La Scienza e i Segreti della Natura:
I “libri di segreti” nella cultura medievale e moderna
Un viaggio affascinante alle radici della scienza moderna
Translated by Renzo Repetti (Milan: ECIG, 1999)

Con dovizia di articolari, ricchezza di fonti e rigore scientific, l’Autore ripercorre I tortuosi e complessi percorsi che dalla cultura medievale hanno condotto alle modern concezioni della scienza sperimentale, individuando nell’età umanistico-rinascimentale uno tra I periodi più fecondi di tali elaborazioni concettuali. I “libri di segreti”, veri e propri recettari dove sperimentazione e fantasia si incontravano, essoterismo ed esoterismo si fondevano, rappresentano uno dei primi tentativi di divulgazione scientifica e segnano un importante momento di passaggio dalla magia alla scienza.

Beyond the Black Legend: Spain and the Scientific Revolution
Edited by Victor Navarro Brotóns and William Eamon
(Valencia: Instituto de Historia de la Ciencia y Documentación, 2007)

The history of the Scientific Revolution that originated modern science has been written, for the most part, from the perspective of the North Atlantic world: England, France, and Holland take center stage, while developments in Germany and Italy follow close behind. The great heroes of the Scientific Revolution—Copernicus, Kepler, Galileo, Huygens, Boyle, Newton, and so on—are all northern Europeans.

The Iberian world, on the other hand, has been almost completely absent from the traditional narrative, despite the fact that over the last thirty years an immense amount of research has been generated (mostly in Spain and Portugal) on the subject of Iberian science. The current narrative of the Scientific Revolution is so biased in this respect that the conclusion seems inescapable that Spain’s absence from the narrative reflects a prejudice whose origins go back to the Black Legend, a polemic that since the eighteenth century has depicted Iberia as the antithesis of modernity.

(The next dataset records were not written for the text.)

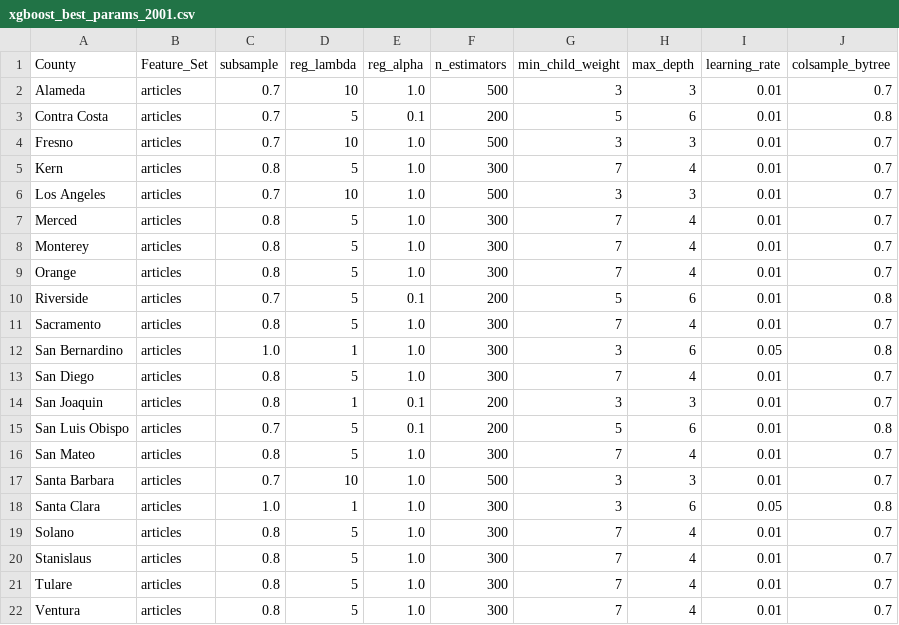
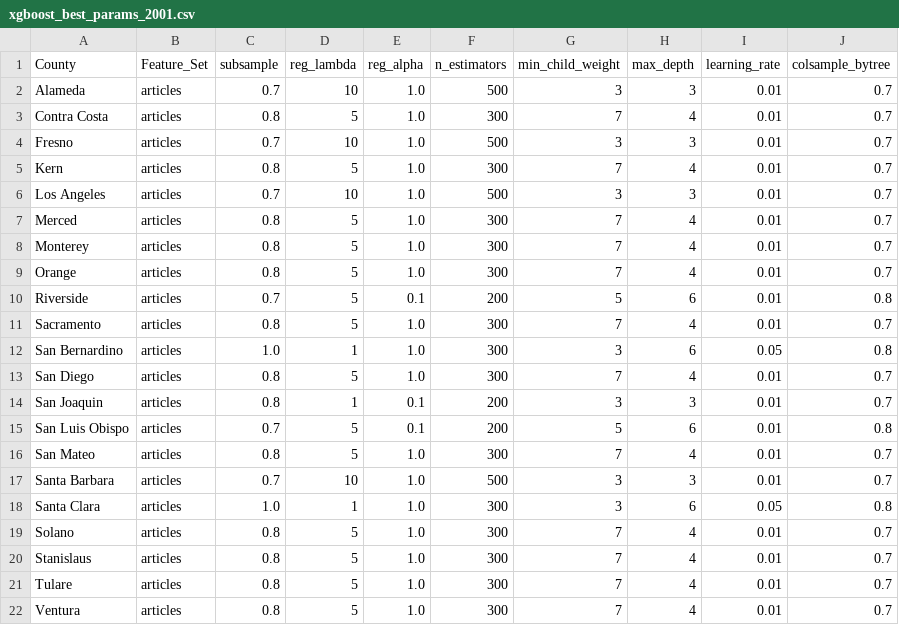
Before and after one commit to MBanuelos/ValleyFever-MediaSignals, a CSV file: notebooks/Media/xgboost_best_params_2001.csv, drawn as a sheet.

```diff
--- a/notebooks/Media/xgboost_best_params_2001.csv
+++ b/notebooks/Media/xgboost_best_params_2001.csv
@@ -2,3 +2,3 @@ County,Feature_Set,subsample,reg_lambda,reg_alpha,n_estimators,min_child_weight,
 Alameda,articles,0.7,10,1.0,500,3,3,0.01,0.7
-Contra Costa,articles,0.7,5,0.1,200,5,6,0.01,0.8
+Contra Costa,articles,0.8,5,1.0,300,7,4,0.01,0.7
 Fresno,articles,0.7,10,1.0,500,3,3,0.01,0.7
```
Also changed, not shown: notebooks/Media/Forest_2001_Media_Evals.csv, notebooks/Media/xgboost_2001_Media_Evals.csv, 18 other files.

Yet, when one considers that Spain in the early modern era possessed the world’s greatest empire and that its monarchy was the most powerful in Europe, it is at least counter-intuitive that it should have played little or no role in the period’s greatest cultural movement. At a time when the very term ‘Scientific Revolution’ is being contested, such old stereotypes, which have long stood in the way of a true account of modern history, are in need of being expurgated, once and for all.

Spain’s contribution (or lack thereof) to the history of modern science has been debated at least since the eighteenth century, when, in 1782, the French philosopher Nicholas Masson de Morvilliers fired the first salvo in what has become known as the “polemic of Spanish science.” During the next century-and-a-half, including the period leading up to the Civil War, the debate was dominated by polarized and sterile polemics, one side condemning Spain for its backwardness and ignorance and the other side patriotically defending the ‘Spanish character’. Throughout much of the twentieth century, largely because of Spain’s isolation under the Franco dictatorship, the history of Spanish science was virtually invisible to the outside. Thus, as the concept of the ‘Scientific Revolution’ was being constructed by historians such as I.B. Cohen, A.R. Hall, and Herbert Butterfield, Spain was culturally isolated from the rest of Europe and its history largely ignored.

Más allá de la Leyenda Negra: España y la Revolución Scientifica addresses this urgent historical question. The papers collected in the volume were presented at an international conference held in Valencia in September 2005. The conference’s aim, as our title implies, was to move the historiography of the Scientific Revolution “beyond the Black Legend” and to encourage a more balanced assessment of Iberia’s role in the history of early modern science. More than that, the conference aimed to test and challenge current interpretations of the Scientific Revolution, and to pose the more fundamental question of whether or not an account of the ‘Scientific Revolution’ and the origins of modernity that omits Iberian science can have any meaning at all.

The Professor of Secrets

SET AGAINST THE SUMPTUOUS BACKDROP of Renaissance Italy, this riveting tale explores the era’s medicine and culture through the life of the world’s first "celebrity doctor"—whose miracle cures and outsize personality drew both adoration and scorn. The Professor of Secrets was Leonardo Fioravanti, a brilliant, forward-thinking, and utterly unconventional doctor... His marvelous remedies and talent for self-aggrandizement earned him the adoration of the people, the derision of the medical establishment, and a reputation as one of his era’s most colorful and combative figures.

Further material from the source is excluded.